→ **AVAILABLE DATA**
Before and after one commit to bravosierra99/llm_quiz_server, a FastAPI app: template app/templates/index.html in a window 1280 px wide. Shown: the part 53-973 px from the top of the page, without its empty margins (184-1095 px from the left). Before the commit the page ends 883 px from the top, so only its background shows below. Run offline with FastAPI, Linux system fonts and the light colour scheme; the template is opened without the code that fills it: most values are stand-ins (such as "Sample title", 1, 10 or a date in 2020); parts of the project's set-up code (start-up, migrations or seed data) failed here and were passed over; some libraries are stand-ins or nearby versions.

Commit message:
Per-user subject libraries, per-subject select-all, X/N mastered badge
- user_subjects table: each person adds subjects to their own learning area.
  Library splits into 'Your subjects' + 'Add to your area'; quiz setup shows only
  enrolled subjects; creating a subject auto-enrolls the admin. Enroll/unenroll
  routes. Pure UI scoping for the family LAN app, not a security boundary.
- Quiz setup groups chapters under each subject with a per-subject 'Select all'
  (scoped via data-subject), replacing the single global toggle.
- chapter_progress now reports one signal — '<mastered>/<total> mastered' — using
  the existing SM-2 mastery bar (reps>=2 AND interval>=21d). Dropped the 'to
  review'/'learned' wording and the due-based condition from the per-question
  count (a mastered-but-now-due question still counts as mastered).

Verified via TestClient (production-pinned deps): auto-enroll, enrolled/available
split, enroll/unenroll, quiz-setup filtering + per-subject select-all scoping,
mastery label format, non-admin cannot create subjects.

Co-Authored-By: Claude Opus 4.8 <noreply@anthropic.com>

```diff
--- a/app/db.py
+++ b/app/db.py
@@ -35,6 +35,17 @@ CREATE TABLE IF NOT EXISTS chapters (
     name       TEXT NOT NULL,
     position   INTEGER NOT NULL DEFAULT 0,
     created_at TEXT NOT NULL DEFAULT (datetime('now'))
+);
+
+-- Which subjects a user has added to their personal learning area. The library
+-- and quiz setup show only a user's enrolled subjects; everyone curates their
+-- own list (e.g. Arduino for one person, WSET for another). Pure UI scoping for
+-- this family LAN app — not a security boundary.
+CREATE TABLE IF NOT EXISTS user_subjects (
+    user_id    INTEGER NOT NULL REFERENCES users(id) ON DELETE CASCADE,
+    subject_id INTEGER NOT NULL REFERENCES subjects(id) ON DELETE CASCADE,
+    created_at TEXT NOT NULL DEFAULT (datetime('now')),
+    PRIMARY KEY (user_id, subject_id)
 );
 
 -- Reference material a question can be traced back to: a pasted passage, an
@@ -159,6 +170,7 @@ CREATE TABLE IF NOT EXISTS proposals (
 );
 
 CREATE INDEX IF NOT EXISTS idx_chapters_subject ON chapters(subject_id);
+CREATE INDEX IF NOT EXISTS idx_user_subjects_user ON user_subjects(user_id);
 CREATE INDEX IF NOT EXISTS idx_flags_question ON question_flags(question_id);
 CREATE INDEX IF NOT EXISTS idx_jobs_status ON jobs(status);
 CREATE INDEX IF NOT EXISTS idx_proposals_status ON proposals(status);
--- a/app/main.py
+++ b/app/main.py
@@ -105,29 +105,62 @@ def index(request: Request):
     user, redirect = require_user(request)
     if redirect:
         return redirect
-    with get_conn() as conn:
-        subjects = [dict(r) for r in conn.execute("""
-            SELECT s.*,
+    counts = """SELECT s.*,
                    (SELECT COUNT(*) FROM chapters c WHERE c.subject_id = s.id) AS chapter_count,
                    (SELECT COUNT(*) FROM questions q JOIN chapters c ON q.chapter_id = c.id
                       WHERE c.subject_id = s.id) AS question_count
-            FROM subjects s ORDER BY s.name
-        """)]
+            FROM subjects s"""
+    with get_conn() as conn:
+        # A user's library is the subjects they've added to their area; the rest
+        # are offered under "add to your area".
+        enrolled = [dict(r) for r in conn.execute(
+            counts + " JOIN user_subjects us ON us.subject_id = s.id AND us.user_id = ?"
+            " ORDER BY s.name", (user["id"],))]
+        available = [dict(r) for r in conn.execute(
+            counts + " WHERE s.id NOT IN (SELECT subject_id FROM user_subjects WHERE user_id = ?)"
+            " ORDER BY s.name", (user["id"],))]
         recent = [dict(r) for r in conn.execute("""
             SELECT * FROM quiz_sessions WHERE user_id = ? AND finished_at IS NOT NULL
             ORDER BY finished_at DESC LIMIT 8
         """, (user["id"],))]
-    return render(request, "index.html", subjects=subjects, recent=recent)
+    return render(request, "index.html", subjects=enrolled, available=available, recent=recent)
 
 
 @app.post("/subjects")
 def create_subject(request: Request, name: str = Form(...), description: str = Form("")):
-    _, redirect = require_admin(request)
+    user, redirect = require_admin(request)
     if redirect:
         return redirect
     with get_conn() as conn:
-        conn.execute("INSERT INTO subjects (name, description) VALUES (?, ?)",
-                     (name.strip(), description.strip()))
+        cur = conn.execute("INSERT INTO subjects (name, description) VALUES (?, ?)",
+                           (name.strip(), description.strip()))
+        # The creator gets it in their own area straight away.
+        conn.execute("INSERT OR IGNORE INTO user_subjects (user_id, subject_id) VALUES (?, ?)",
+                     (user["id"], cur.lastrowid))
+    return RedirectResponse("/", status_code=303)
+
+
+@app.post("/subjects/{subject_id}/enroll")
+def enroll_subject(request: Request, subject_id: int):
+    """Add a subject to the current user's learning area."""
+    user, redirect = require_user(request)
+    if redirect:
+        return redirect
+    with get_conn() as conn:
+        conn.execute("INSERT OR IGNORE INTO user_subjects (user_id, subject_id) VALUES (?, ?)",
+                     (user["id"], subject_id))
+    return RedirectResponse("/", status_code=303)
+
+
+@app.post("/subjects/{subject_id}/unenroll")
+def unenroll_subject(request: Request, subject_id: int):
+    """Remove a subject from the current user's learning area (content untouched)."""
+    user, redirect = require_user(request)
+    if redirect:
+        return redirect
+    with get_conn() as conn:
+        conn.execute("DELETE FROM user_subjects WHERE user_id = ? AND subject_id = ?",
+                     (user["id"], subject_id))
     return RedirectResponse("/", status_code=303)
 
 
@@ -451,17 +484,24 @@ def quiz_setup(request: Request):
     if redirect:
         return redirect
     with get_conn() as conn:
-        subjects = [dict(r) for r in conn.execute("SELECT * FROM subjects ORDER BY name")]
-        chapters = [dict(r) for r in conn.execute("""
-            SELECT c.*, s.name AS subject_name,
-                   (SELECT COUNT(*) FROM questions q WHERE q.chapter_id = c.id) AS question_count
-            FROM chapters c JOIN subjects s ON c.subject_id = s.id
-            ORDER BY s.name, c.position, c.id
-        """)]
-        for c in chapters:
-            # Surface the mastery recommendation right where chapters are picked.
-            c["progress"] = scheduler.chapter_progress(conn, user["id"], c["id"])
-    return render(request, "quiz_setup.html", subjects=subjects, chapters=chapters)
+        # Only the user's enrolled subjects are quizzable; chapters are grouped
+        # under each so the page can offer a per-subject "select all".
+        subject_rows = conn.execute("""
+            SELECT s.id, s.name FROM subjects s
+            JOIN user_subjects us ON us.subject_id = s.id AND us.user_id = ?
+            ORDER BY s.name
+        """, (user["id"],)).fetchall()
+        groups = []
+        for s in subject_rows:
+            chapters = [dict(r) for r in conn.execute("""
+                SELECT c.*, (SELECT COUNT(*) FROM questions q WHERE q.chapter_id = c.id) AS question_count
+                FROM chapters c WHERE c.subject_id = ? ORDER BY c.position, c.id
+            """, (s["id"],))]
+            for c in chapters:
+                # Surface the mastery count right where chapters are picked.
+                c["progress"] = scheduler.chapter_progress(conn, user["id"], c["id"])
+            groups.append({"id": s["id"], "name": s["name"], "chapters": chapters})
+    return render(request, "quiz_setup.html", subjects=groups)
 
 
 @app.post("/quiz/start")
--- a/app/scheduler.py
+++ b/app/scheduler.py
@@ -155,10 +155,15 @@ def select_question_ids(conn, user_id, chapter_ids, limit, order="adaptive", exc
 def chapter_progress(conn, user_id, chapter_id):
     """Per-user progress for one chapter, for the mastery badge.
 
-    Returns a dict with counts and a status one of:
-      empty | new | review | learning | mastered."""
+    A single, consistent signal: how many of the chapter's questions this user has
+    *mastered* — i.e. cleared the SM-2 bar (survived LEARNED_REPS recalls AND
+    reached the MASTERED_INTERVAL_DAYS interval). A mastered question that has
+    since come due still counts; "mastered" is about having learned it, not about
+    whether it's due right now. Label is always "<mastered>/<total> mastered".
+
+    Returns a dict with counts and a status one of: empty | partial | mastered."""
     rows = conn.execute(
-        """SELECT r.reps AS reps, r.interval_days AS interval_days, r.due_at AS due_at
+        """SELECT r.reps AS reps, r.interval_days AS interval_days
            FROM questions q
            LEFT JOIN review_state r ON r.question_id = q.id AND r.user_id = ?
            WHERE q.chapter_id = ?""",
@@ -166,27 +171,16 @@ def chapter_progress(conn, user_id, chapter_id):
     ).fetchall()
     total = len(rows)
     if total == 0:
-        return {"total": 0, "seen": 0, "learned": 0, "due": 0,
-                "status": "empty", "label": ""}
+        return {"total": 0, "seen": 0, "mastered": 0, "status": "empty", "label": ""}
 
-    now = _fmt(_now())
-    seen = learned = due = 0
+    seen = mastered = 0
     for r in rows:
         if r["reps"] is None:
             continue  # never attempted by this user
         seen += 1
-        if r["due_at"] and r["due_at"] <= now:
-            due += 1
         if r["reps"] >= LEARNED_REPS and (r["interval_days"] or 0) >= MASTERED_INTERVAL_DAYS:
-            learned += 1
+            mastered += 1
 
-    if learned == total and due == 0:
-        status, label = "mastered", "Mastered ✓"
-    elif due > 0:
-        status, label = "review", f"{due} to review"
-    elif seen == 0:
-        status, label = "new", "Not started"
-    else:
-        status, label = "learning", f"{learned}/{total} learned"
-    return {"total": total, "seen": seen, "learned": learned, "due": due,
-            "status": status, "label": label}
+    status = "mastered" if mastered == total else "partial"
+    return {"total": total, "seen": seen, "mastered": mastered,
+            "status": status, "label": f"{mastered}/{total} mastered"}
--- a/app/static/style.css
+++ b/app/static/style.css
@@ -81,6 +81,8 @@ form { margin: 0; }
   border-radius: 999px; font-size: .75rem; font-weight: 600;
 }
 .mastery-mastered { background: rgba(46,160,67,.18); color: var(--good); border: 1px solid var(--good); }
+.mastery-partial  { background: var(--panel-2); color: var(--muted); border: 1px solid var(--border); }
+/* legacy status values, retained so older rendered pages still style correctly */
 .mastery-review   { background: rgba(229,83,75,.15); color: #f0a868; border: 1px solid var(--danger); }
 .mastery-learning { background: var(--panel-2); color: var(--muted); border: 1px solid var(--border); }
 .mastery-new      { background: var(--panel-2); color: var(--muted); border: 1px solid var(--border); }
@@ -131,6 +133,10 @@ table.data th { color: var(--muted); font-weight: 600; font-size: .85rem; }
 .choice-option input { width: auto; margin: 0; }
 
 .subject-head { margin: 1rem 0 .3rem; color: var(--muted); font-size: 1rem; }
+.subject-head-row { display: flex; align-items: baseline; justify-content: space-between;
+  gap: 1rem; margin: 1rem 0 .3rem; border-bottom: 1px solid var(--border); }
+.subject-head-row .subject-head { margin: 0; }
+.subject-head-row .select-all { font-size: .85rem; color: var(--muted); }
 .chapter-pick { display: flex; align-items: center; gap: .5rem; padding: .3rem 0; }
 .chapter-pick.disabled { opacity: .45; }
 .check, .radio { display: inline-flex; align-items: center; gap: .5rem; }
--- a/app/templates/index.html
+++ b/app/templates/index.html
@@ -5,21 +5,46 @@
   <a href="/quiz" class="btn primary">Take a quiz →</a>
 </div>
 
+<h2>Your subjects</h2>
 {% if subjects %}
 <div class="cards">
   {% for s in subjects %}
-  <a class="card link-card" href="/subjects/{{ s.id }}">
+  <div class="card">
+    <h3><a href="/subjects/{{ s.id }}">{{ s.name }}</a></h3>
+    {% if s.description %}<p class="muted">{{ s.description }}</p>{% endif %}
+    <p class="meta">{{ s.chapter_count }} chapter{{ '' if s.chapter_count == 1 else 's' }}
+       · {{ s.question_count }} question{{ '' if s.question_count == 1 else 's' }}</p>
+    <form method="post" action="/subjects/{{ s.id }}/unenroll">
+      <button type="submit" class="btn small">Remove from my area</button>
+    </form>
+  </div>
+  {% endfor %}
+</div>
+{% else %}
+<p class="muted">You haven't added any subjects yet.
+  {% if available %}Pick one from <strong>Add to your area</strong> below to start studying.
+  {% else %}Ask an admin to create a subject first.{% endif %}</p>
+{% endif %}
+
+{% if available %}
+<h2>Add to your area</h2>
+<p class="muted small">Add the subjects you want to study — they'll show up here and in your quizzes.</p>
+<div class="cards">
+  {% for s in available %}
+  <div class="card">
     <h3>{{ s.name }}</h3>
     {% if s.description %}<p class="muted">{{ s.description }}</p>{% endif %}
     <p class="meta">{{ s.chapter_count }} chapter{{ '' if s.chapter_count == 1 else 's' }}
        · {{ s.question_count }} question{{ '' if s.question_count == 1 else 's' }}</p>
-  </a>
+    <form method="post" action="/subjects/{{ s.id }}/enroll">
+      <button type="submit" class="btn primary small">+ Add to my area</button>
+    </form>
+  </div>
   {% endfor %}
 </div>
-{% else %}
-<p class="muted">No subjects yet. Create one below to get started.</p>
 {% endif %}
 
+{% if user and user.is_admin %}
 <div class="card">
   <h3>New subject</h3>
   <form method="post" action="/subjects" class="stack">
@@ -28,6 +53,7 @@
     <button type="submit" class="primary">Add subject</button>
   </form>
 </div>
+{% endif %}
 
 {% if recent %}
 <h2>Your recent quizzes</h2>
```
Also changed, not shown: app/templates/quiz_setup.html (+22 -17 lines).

→ **WHAT IS REQUIRED**
In the listing above, start at the line with "- user_subjects table: each", go on through the line with "routes. Pure UI", and copy each of those lines exactly; leave out all the rest.

→ **RESPONSE**
- user_subjects table: each person adds subjects to their own learning area.
  Library splits into 'Your subjects' + 'Add to your area'; quiz setup shows only
  enrolled subjects; creating a subject auto-enrolls the admin. Enroll/unenroll
  routes. Pure UI scoping for the family LAN app, not a security boundary.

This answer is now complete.